All true worship begins with our adoption. All prayer, all praise, all singing — all of our relating to God — begins with being able to come to him as his children. That’s what Jesus won for us. When he went to the cross, he paid the immeasurable price of our adoption, to make us sons and daughters of the living God.
And so when he teaches us to pray in Matthew 6:9, he tells us come to God like this: “Our Father who art in heaven . . .”
There is infinite intimacy in that statement. Father in heaven. There’s transcendence (he is in heaven), yet an utter accessibility that he gives us as he calls us his sons and daughters.
Tim Keller says that when John, the author, says, “See what kind of love the Father has given,” he is asking, “From what planet or what world does this kind of love come?” It’s unlike anything we have ever seen. Unlike anything we could compare it to. It’s not from our world. It’s not like any love a human could give. It’s otherworldly, completely set apart.
And this is the kind of love that one version says the Father has lavished on us — that we should be called the children of God.
He Gave His Own Son
Don’t miss the hugeness in this statement. It has tremendous implications for us.
Jesus says that our Father in heaven is a good father. He’s not too busy for you. He’s not a deadbeat, absentee, disinterested dad. When we talk to him, we know he hears. When we pray, and ask, we know that he listens. And better yet, he always knows what is best for us. He provides our needs and shapes us and disciplines us, like a good father would his children. It makes him happy to do so because he delights in us. He actually wants us.
No one forced him to begrudgingly take us in. And there was nothing we could have done to earn it. No amount of good deeds or determination to do better could bring us into the family of God. We are his because he has made us his, and then bought us back. Not because we were born into a certain family or country or bloodline or spoke some magical words. But because, before the foundation of the world, God chose to adopt us in Christ.
And he did what he planned to do by giving his unique Son to take our place and to pay the debt that we owed. Our sin had earned us nothing but death and hell. But Jesus took our death and all the wrath of hell upon himself, and at the cross, he conquered it all so that we wouldn’t get what we deserve, but would receive grace upon grace.

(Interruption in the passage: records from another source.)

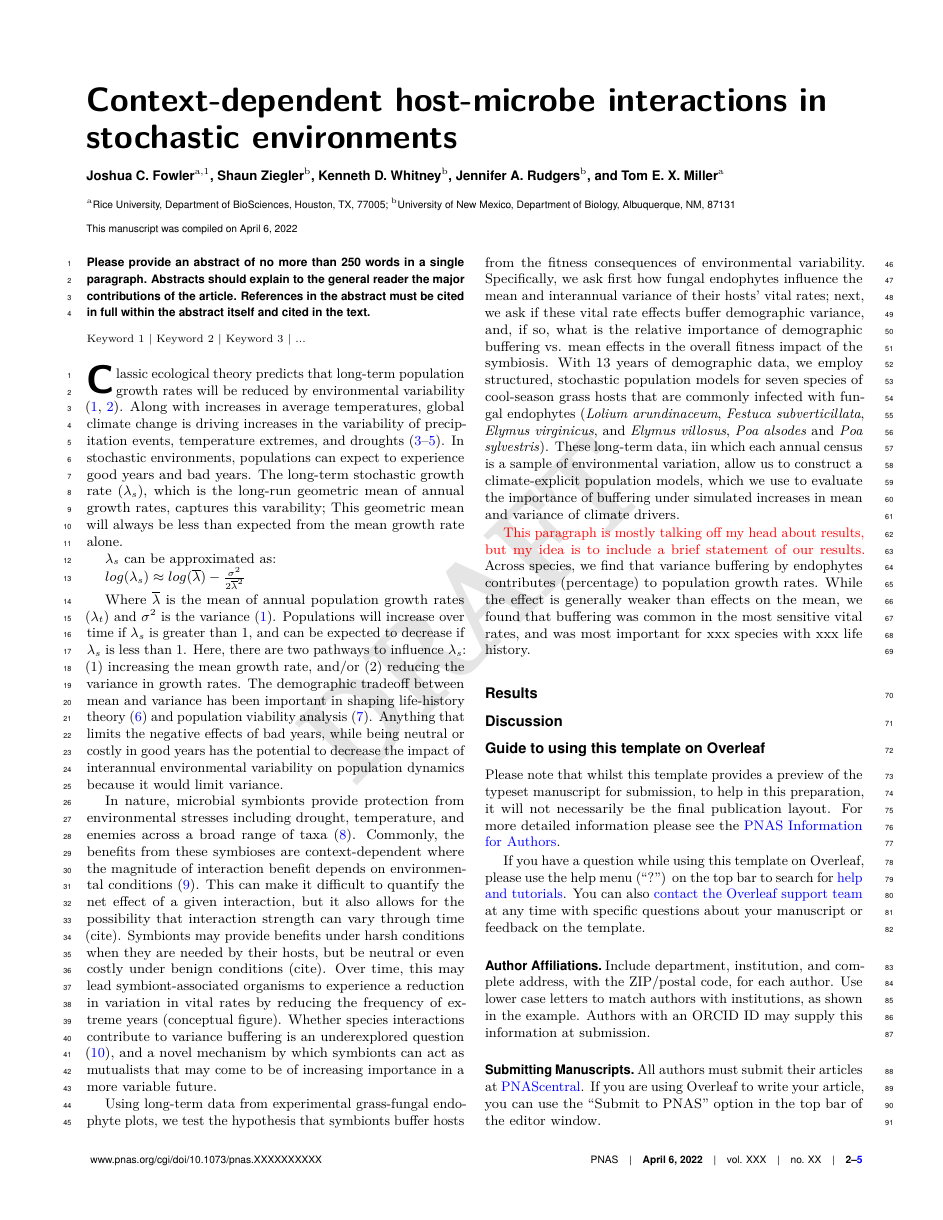
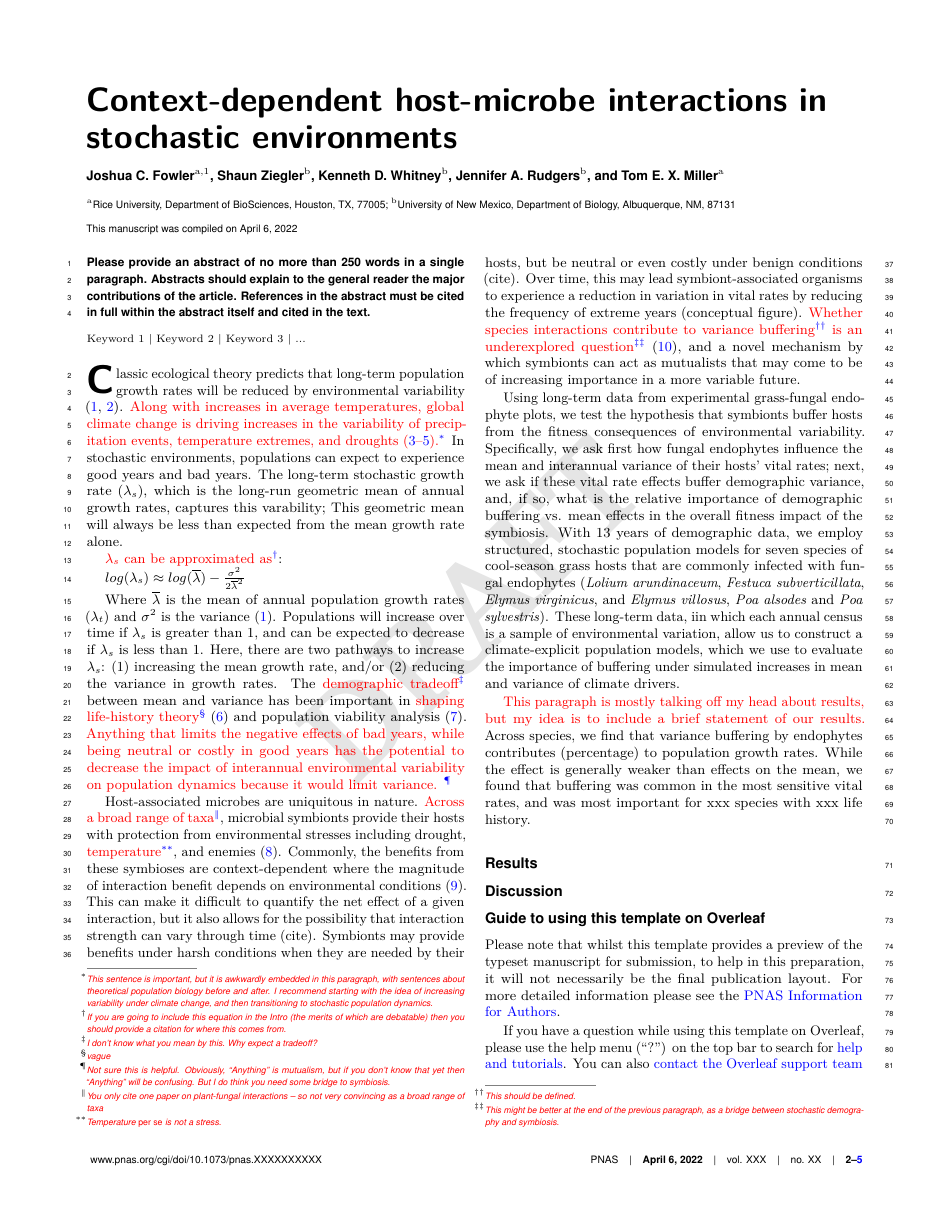
Before and after one commit to texmiller/LTREB-data-package, a LaTeX document (Manuscript/endo_stoch_demo_MS.tex): page 2 of 5. Compiled offline with pdfLaTeX.

Commit message:
comments on first two pg of Intro

```diff
--- a/Manuscript/endo_stoch_demo_MS.tex
+++ b/Manuscript/endo_stoch_demo_MS.tex
@@ -1,5 +1,57 @@
-\documentclass[9pt,twocolumn,twoside,lineno]{pnas-new}
+\documentclass[9pt,twocolumn,twoside,lineno]{pnas-new}\usepackage[]{graphicx}\usepackage[]{color}
+% maxwidth is the original width if it is less than linewidth
+% otherwise use linewidth (to make sure the graphics do not exceed the margin)
+\makeatletter
+\def\maxwidth{ %
+  \ifdim\Gin@nat@width>\linewidth
+    \linewidth
+  \else
+    \Gin@nat@width
+  \fi
+}
+\makeatother
+
+\definecolor{fgcolor}{rgb}{0.345, 0.345, 0.345}
+\newcommand{\hlnum}[1]{\textcolor[rgb]{0.686,0.059,0.569}{#1}}%
+\newcommand{\hlstr}[1]{\textcolor[rgb]{0.192,0.494,0.8}{#1}}%
+\newcommand{\hlcom}[1]{\textcolor[rgb]{0.678,0.584,0.686}{\textit{#1}}}%
+\newcommand{\hlopt}[1]{\textcolor[rgb]{0,0,0}{#1}}%
+\newcommand{\hlstd}[1]{\textcolor[rgb]{0.345,0.345,0.345}{#1}}%
+\newcommand{\hlkwa}[1]{\textcolor[rgb]{0.161,0.373,0.58}{\textbf{#1}}}%
+\newcommand{\hlkwb}[1]{\textcolor[rgb]{0.69,0.353,0.396}{#1}}%
+\newcommand{\hlkwc}[1]{\textcolor[rgb]{0.333,0.667,0.333}{#1}}%
+\newcommand{\hlkwd}[1]{\textcolor[rgb]{0.737,0.353,0.396}{\textbf{#1}}}%
+\let\hlipl\hlkwb
+
+\usepackage{framed}
+\makeatletter
+\newenvironment{kframe}{%
+ \def\at@end@of@kframe{}%
+ \ifinner\ifhmode%
+  \def\at@end@of@kframe{\end{minipage}}%
+  \begin{minipage}{\columnwidth}%
+ \fi\fi%
+ \def\FrameCommand##1{\hskip\@totalleftmargin \hskip-\fboxsep
+ \colorbox{shadecolor}{##1}\hskip-\fboxsep
+     % There is no \\@totalrightmargin, so:
+     \hskip-\linewidth \hskip-\@totalleftmargin \hskip\columnwidth}%
+ \MakeFramed {\advance\hsize-\width
+   \@totalleftmargin\z@ \linewidth\hsize
+   \@setminipage}}%
+ {\par\unskip\endMakeFramed%
+ \at@end@of@kframe}
+\makeatother
+
+\definecolor{shadecolor}{rgb}{.97, .97, .97}
+\definecolor{messagecolor}{rgb}{0, 0, 0}
+\definecolor{warningcolor}{rgb}{1, 0, 1}
+\definecolor{errorcolor}{rgb}{1, 0, 0}
+\newenvironment{knitrout}{}{} % an empty environment to be redefined in TeX
+
+\usepackage{alltt}
 % Use the lineno option to display guide line numbers if required.
+
+\newcommand{\tom}[2]{{\color{red}{#1}}\footnote{\textit{\color{red}{#2}}}}
 
 \templatetype{pnasresearcharticle} % Choose template
 % {pnasresearcharticle} = Template for a two-column research article
@@ -38,6 +90,5 @@ Please provide an abstract of no more than 250 words in a single paragraph. Abst
 
 \dates{This manuscript was compiled on \today}
 \doi{\url{www.pnas.org/cgi/doi/10.1073/pnas.XXXXXXXXXX}}
-
-%\usepackage{Sweave}
+\IfFileExists{upquote.sty}{\usepackage{upquote}}{}
 \begin{document}
@@ -50,15 +101,15 @@ Please provide an abstract of no more than 250 words in a single paragraph. Abst
 % If your first paragraph (i.e. with the \dropcap) contains a list environment (quote, quotation, theorem, definition, enumerate, itemize...), the line after the list may have some extra indentation. If this is the case, add \parshape=0 to the end of the list environment.
 %Introduction
 
-\dropcap{C}lassic ecological theory predicts that long-term population growth rates will be reduced by environmental variability \cite{lewontin_population_1969,tuljapurkar_population_1982}. Along with increases in average temperatures, global climate change is driving increases in the variability of precipitation events, temperature extremes, and droughts \cite{IPCC2012managing, seneviratne2012changes, stocker2013technical}. In stochastic environments, populations can expect to experience good years and bad years. The long-term stochastic growth rate ($\lambda_s$), which is the long-run geometric mean of annual growth rates, captures this varability; This geometric mean will always be less than expected from the mean growth rate alone.
+\dropcap{C}lassic ecological theory predicts that long-term population growth rates will be reduced by environmental variability \cite{lewontin_population_1969,tuljapurkar_population_1982}. \tom{Along with increases in average temperatures, global climate change is driving increases in the variability of precipitation events, temperature extremes, and droughts \cite{IPCC2012managing, seneviratne2012changes, stocker2013technical}.}{This sentence is important, but it is awkwardly embedded in this paragraph, with sentences about theoretical population biology before and after. I recommend starting with the idea of increasing variability under climate change, and then transitioning to stochastic population dynamics.} In stochastic environments, populations can expect to experience good years and bad years. The long-term stochastic growth rate ($\lambda_s$), which is the long-run geometric mean of annual growth rates, captures this varability; This geometric mean will always be less than expected from the mean growth rate alone.
 
-$\lambda_s$ can be approximated as:
+\tom{$\lambda_s$ can be approximated as}{If you are going to include this equation in the Intro (the merits of which are debatable) then you should provide a citation for where this comes from.}:
 
  $log(\lambda_s)  \approx log(\overline{\lambda}) - \frac{\sigma^2}{2\overline{\lambda}^2}$
 
-Where $\overline{\lambda} $ is the mean of annual population growth rates ($\lambda_t$) and $\sigma^2$ is the variance \citep{lewontin_population_1969}. Populations will increase over time if $\lambda_s$ is greater than 1, and can be expected to decrease if $\lambda_s$ is less than 1. Here, there are two pathways to influence $\lambda_s$:  (1) increasing the mean growth rate, and/or (2) reducing the variance in growth rates. The demographic tradeoff between mean and variance has been important in shaping life-history theory  \cite{pfister1998patterns} and population viability analysis \cite{menges1990population}. Anything that limits the negative effects of bad years, while being neutral or costly in good years has the potential to decrease the impact of interannual environmental variability on population dynamics because it would limit variance.
+Where $\overline{\lambda} $ is the mean of annual population growth rates ($\lambda_t$) and $\sigma^2$ is the variance \citep{lewontin_population_1969}. Populations will increase over time if $\lambda_s$ is greater than 1, and can be expected to decrease if $\lambda_s$ is less than 1. Here, there are two pathways to increase $\lambda_s$:  (1) increasing the mean growth rate, and/or (2) reducing the variance in growth rates. The \tom{demographic tradeoff}{I don't know what you mean by this. Why expect a tradeoff?} between mean and variance has been important in \tom{shaping life-history theory}{vague}  \cite{pfister1998patterns} and population viability analysis \cite{menges1990population}. \tom{Anything that limits the negative effects of bad years, while being neutral or costly in good years has the potential to decrease the impact of interannual environmental variability on population dynamics because it would limit variance. }{Not sure this is helpful. Obviously, ``Anything'' is mutualism, but if you don't know that yet then ``Anything'' will be confusing. But I do think you need some bridge to symbiosis.}
 
-In nature, microbial symbionts provide protection from environmental stresses including drought, temperature, and enemies across a broad range of taxa \cite{kivlin2013fungal}. Commonly, the benefits from these symbioses are context-dependent where the magnitude of interaction benefit depends on environmental conditions \cite{chamberlain2014context}. This can make it difficult to quantify the net effect of a given interaction, but it also allows for the possibility that interaction strength can vary through time (cite). Symbionts may provide benefits under harsh conditions when they are needed by their hosts, but be neutral or even costly under benign conditions (cite). Over time, this may lead symbiont-associated organisms to experience a reduction in variation in vital rates by reducing the frequency of extreme years (conceptual figure). Whether species interactions contribute to variance buffering is an underexplored question \cite{hilde_demographic_2020}, and a novel mechanism by which symbionts can act as mutualists that may come to be of increasing importance in a more variable future.
+Host-associated microbes are uniquitous in nature. \tom{Across a broad range of taxa}{You only cite one paper on plant-fungal interactions -- so not very convincing as a broad range of taxa}, microbial symbionts provide their hosts with protection from environmental stresses including drought, \tom{temperature}{Temperature \emph{per se} is not a stress.}, and enemies \cite{kivlin2013fungal}. Commonly, the benefits from these symbioses are context-dependent where the magnitude of interaction benefit depends on environmental conditions \cite{chamberlain2014context}. This can make it difficult to quantify the net effect of a given interaction, but it also allows for the possibility that interaction strength can vary through time (cite). Symbionts may provide benefits under harsh conditions when they are needed by their hosts, but be neutral or even costly under benign conditions (cite). Over time, this may lead symbiont-associated organisms to experience a reduction in variation in vital rates by reducing the frequency of extreme years (conceptual figure). \tom{Whether species interactions contribute to \tom{variance buffering}{This should be defined.} is an underexplored question}{This might be better at the end of the previous paragraph, as a bridge between stochastic demography and symbiosis.} \cite{hilde_demographic_2020}, and a novel mechanism by which symbionts can act as mutualists that may come to be of increasing importance in a more variable future.
 
 Using long-term data from experimental grass-fungal endophyte plots, we test the hypothesis that symbionts buffer hosts from the fitness consequences of environmental variability. Specifically, we ask first how fungal endophytes influence the mean and interannual variance of their hosts' vital rates; next, we ask if these vital rate effects buffer demographic variance, and, if so, what is the relative importance of demographic buffering vs. mean effects in the overall fitness impact of the symbiosis.  With 13 years of demographic data, we employ structured, stochastic population models for seven species of cool-season grass hosts that are commonly infected with fungal endophytes (\textit{Lolium arundinaceum}, \textit{Festuca subverticillata}, \textit{Elymus virginicus}, and \textit{Elymus villosus}, \textit{Poa alsodes} and \textit{Poa sylvestris}). These long-term data, iin which each annual census is a sample of environmental variation, allow us to construct a climate-explicit population models, which we use to evaluate the importance of buffering under simulated increases in mean and variance of climate drivers.
 
```
Also changed, not shown: Manuscript/endo_stoch_demo_MS-concordance.tex (+1 -1 lines), Manuscript/endo_stoch_demo_MS.pdf, Manuscript/endo_stoch_demo_MS.tex (2 more changed lines), 4 other files.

He took what we deserved so that we would have what he deserved.
Worship is responding to God — who he is and what he has done. And the truth that God would give his own Son that he might make us his sons and daughters ought to produce awe and wonder and amazement in us. It ought to make us stop for a second — or for a Sunday morning — and say, How great is the love of the Father! How could we not sing? How could we not shout? How could we not respond, with all that we are, to all that he has done for us?
We need to be captivated by this truth, and let it produce a response of awe-filled adoration in us. What a glorious thing to say, “Our Father, hallowed be your name! Let your kingdom come, and your will be done here.”
May we begin to live in light of that glorious truth — that we are redeemed and adopted sons and daughters of the living God. He wants us. He is with us. And he is for us.
Let’s worship in light of that!